> [What this task involves]
Which of the lines in the data below contain the string "badApiResponse"? Copy each of them.

Edit tracking data
----
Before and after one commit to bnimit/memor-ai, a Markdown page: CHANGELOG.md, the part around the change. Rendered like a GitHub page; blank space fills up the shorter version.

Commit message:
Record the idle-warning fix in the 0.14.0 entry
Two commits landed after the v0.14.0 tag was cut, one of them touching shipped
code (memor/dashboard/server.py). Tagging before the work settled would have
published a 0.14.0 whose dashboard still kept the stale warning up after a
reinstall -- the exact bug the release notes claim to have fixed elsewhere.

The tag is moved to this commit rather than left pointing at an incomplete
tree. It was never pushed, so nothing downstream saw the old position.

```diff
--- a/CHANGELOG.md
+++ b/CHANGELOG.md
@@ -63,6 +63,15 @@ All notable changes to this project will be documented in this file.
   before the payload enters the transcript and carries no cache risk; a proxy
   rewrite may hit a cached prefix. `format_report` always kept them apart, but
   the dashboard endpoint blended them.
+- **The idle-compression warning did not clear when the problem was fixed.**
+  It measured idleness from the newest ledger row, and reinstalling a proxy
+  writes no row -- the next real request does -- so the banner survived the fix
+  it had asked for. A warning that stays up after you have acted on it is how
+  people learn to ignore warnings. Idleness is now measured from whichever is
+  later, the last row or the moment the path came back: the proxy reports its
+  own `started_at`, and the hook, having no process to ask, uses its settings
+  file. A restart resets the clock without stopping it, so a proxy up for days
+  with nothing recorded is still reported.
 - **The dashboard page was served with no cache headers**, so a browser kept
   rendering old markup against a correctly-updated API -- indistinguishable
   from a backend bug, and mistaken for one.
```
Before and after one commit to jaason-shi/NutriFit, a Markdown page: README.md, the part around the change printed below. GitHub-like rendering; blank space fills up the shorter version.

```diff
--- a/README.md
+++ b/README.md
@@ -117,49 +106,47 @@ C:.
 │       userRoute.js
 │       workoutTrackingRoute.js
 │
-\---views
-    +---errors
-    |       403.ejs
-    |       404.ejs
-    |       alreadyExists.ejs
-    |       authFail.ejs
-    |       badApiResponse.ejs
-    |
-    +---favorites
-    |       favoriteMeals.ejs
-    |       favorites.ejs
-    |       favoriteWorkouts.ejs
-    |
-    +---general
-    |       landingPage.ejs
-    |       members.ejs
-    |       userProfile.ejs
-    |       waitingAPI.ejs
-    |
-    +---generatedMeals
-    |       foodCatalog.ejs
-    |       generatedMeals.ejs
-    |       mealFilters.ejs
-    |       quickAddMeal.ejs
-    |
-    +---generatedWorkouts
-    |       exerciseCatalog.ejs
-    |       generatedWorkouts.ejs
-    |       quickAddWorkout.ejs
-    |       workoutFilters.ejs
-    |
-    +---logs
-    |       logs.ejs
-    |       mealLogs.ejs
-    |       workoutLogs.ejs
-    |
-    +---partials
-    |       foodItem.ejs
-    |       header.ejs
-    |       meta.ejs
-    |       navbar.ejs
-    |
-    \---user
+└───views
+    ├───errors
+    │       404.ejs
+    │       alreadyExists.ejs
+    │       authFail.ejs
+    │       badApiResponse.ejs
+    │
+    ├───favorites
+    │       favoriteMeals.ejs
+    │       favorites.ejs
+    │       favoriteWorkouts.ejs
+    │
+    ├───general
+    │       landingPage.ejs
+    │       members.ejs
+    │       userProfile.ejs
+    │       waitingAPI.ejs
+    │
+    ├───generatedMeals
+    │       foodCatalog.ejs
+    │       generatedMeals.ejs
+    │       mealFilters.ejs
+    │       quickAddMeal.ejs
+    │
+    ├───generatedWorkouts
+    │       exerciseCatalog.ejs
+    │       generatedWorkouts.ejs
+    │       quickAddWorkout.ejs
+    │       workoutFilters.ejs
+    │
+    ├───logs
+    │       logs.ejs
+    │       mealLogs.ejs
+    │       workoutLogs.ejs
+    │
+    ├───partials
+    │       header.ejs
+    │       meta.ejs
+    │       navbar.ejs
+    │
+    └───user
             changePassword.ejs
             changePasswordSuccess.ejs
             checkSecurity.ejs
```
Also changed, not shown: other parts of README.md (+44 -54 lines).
----
> [Problem solution]
-    |       badApiResponse.ejs
+    │       badApiResponse.ejs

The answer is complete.